This trend is likely to continue. In fact, only 13 percent of respondents expect deal flow over the next 12 months to be related to exits—likely because buyers are wary of overpaying. 

But if sellers were to have their way, they would prefer to sell to strategics. The survey showed that respondents believe the exit types that will provide the best returns in the next 12 months will be sales to strategics (68 percent), followed by sales to private equity peers (19 percent), with initial public offerings (IPOs) coming in last with only two percent of respondents favoring them in the current environment.

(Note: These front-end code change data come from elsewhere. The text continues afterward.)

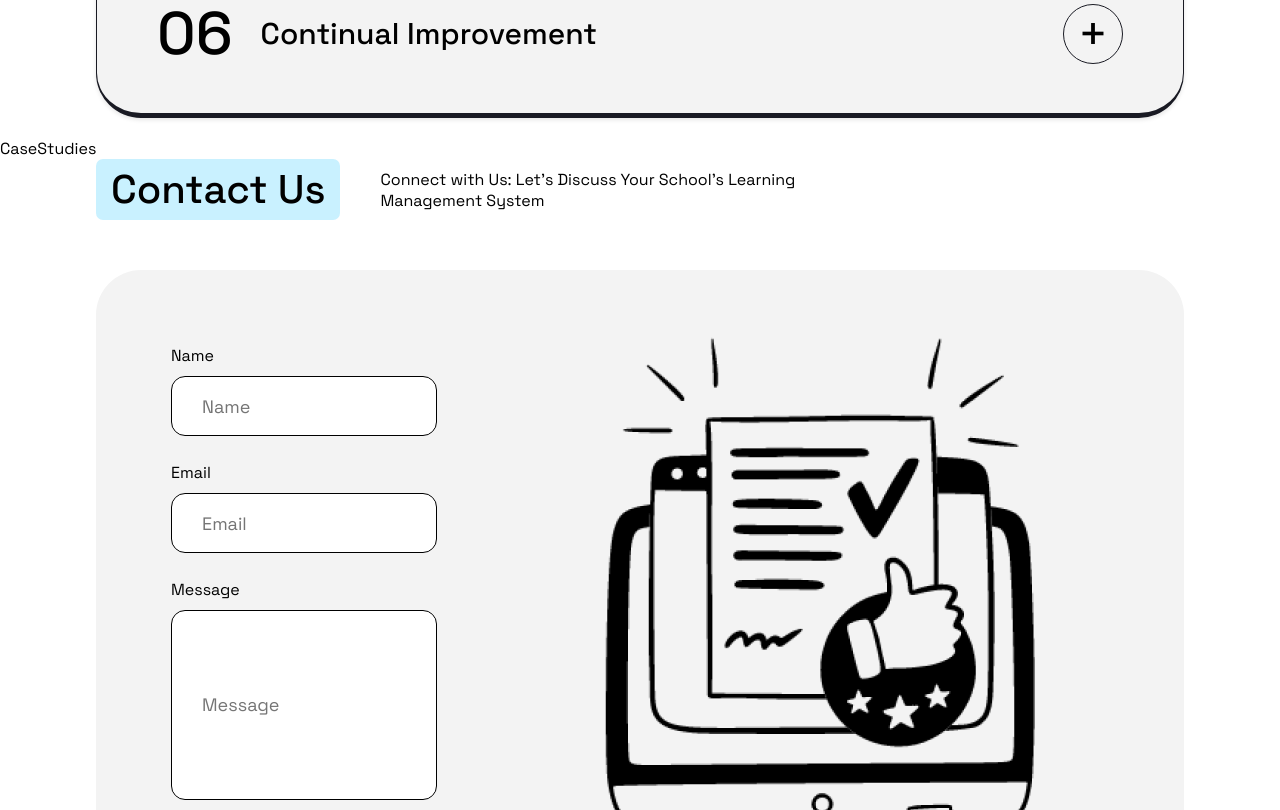
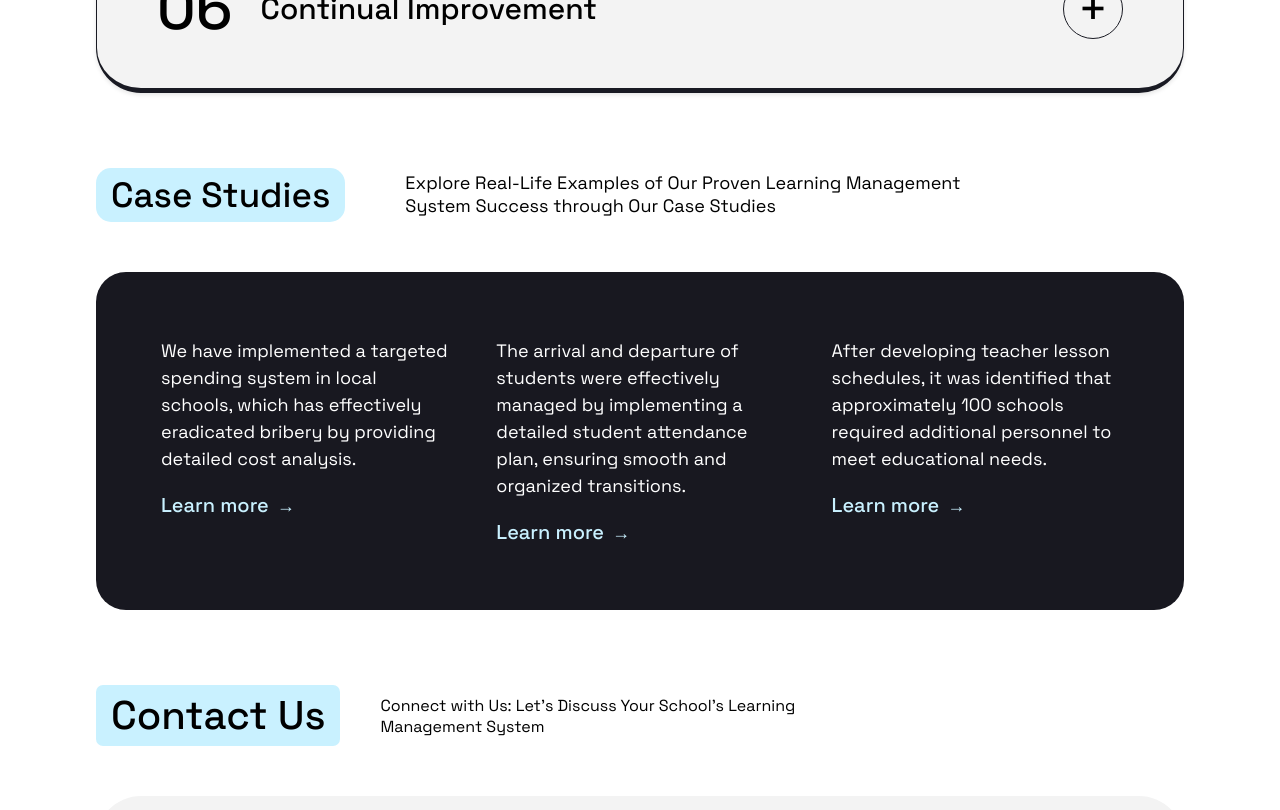
Before and after one commit to Akbarshoh404/LMS, a React (Create React App) app: page / in a window 1280 px wide. Shown: the part 1940-2750 px from the top of the page. Built offline with nearby package versions, Linux system fonts and the light colour scheme.

Commit message:
Case studies upgrade

```diff
--- a/src/Pages/Landing/Home/Case Studies/index.jsx
+++ b/src/Pages/Landing/Home/Case Studies/index.jsx
@@ -1,11 +1,55 @@
-import React from 'react'
+import React from "react";
 
 import styles from "./style.module.css";
 
 const CaseStudies = () => {
   return (
-    <div>CaseStudies</div>
-  )
-}
+    <>
+      <div className={styles.caseStudies}>
+        <div className={styles.container}>
+          <div className={styles.header}>
+            <div className={styles.headerTitle}>Case Studies</div>
+            <div className={styles.headerSubtitle}>
+              Explore Real-Life Examples of Our Proven Learning Management
+              System Success through Our Case Studies
+            </div>
+          </div>
+          <div className={styles.successStories}>
+            <div className={styles.story}>
+              <p className={styles.storyText}>
+                We have implemented a targeted spending system in local schools,
+                which has effectively eradicated bribery by providing detailed
+                cost analysis.
+              </p>
+              <a href="#" className={styles.learnMore}>
+                Learn more <span className={styles.arrow}>&#8594;</span>
+              </a>
+            </div>
+            <div className={styles.story}>
+              <p className={styles.storyText}>
+                The arrival and departure of students were effectively managed
+                by implementing a detailed student attendance plan, ensuring
+                smooth and organized transitions.
+              </p>
+              <a href="#" className={styles.learnMore}>
+                Learn more <span className={styles.arrow}>&#8594;</span>
+              </a>
+            </div>
+            <div className={styles.story}>
+              <p className={styles.storyText}>
+                After developing teacher lesson schedules, it was identified
+                that approximately 100 schools required additional personnel to
+                meet educational needs.
+              </p>
+              <a href="#" className={styles.learnMore}>
+                Learn more <span className={styles.arrow}>&#8594;</span>
+              </a>
+            </div>
+          </div>
+        </div>
+      </div>
+    </>
+  );
+};
 
-export default CaseStudies
+export default CaseStudies;
--- a/src/Pages/Landing/Home/Case Studies/style.module.css
+++ b/src/Pages/Landing/Home/Case Studies/style.module.css
@@ -0,0 +1,83 @@
+.caseStudies {
+  width: 100%;
+  margin-bottom: 75px;
+}
+
+.container {
+  width: 85%;
+  margin: auto;
+}
+
+/* Header Section */
+
+.header {
+  width: 100%;
+  display: flex;
+  gap: 40px;
+  align-items: center;
+  margin-bottom: 50px;
+}
+
+.headerTitle {
+  font-family: "Space Grotesk", sans-serif;
+  font-size: 35px;
+  font-weight: 500;
+  line-height: 44px;
+  background: rgba(201, 241, 255, 1);
+  padding: 5px 15px;
+  border-radius: 15px;
+  margin-right: 20px;
+}
+
+.headerSubtitle {
+  font-family: Space Grotesk;
+  font-size: 18px;
+  font-weight: 400;
+  line-height: 22.97px;
+  width: 600px;
+}
+
+.successStories {
+  display: flex;
+  justify-content: space-between;
+  align-items: flex-start;
+  background-color: #181820;
+  padding: 65px;
+  border-radius: 30px;
+  color: white;
+}
+
+.story {
+  width: 30%;
+  display: flex;
+  flex-direction: column;
+}
+
+.storyText {
+  font-family: "Space Grotesk", sans-serif;
+  font-size: 18px;
+  font-weight: 400;
+  line-height: 1.5;
+  margin-bottom: 20px;
+}
+
+.learnMore {
+  font-family: "Space Grotesk", sans-serif;
+  font-size: 20px;
+  font-weight: 500;
+  color: #c9f1ff;
+  text-decoration: none;
+  display: flex;
+  align-items: center;
+}
+
+.arrow {
+  margin-left: 8px;
+  font-size: 18px;
+}
+
+.divider {
+  width: 1px;
+  background-color: white;
+  height: 100%;
+}
--- a/src/Pages/Landing/Home/Our Working Process/style.module.css
+++ b/src/Pages/Landing/Home/Our Working Process/style.module.css
@@ -1,5 +1,6 @@
 .working {
   width: 100%;
+  margin-bottom: 75px;
 }
 
 .container {
@@ -14,7 +15,7 @@
   display: flex;
   gap: 40px;
   align-items: center;
-  margin-bottom: 75px;
+  margin-bottom: 50px;
 }
 
 .headerTitle {
```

When private equity firms are preparing to exit an investment, they are increasingly employing sell-side due diligence to proactively uncover and address any surprises that could impede the sale. Nearly half of fund managers (49 percent) say they employ a third party to perform sell-side due diligence on a “moderate” basis, while 24 percent do their own due diligence and do not hire outside vendors. 

When a firm has an exit opportunity, other obstacles can pop up in the middle of the due diligence process. At the top of that list are cybersecurity vulnerabilities, according to the survey. 

But being that data breaches at large companies make headlines more and more often, companies of all sizes are now aware of the importance of defending against possible hacks. 

In fact, only eight percent of fund managers say cybersecurity due diligence is not important to them, while the remaining 92 percent say the opposite.

To prepare for a data breach, respondents say they are offering employee training (29 percent), testing for attacks (17 percent), assessing vendors’ cyber risk (17 percent) and purchasing or maintaining cybersecurity insurance (eight percent), among other measures.  

Overall, the private equity industry has continued growing despite the headwinds. A scenario of potentially softer returns will likely push firms to come up with innovative ways to make their portfolio companies’ operations more agile and efficient.

At the onset of 2018, the influx of capital into private equity shows little signs of slowing, and it looks like firms’ will continue to have the blessing of institutional investors. The fund managers that keep their sights on achieving steady returns in an overheated market are the players that will, in the long run, eclipse their peers paying inflated prices just to put cash to work.


“We have heard that institutional investors plan to continue allocating capital to private equity, even if holding periods are getting longer and returns could see somewhat of a dip. That really speaks to the strength of the asset class, especially as it enters a maturity phase.”

 Web-headshot-circle_Cole.jpgLee Duran
 BDO National Private Equity Partner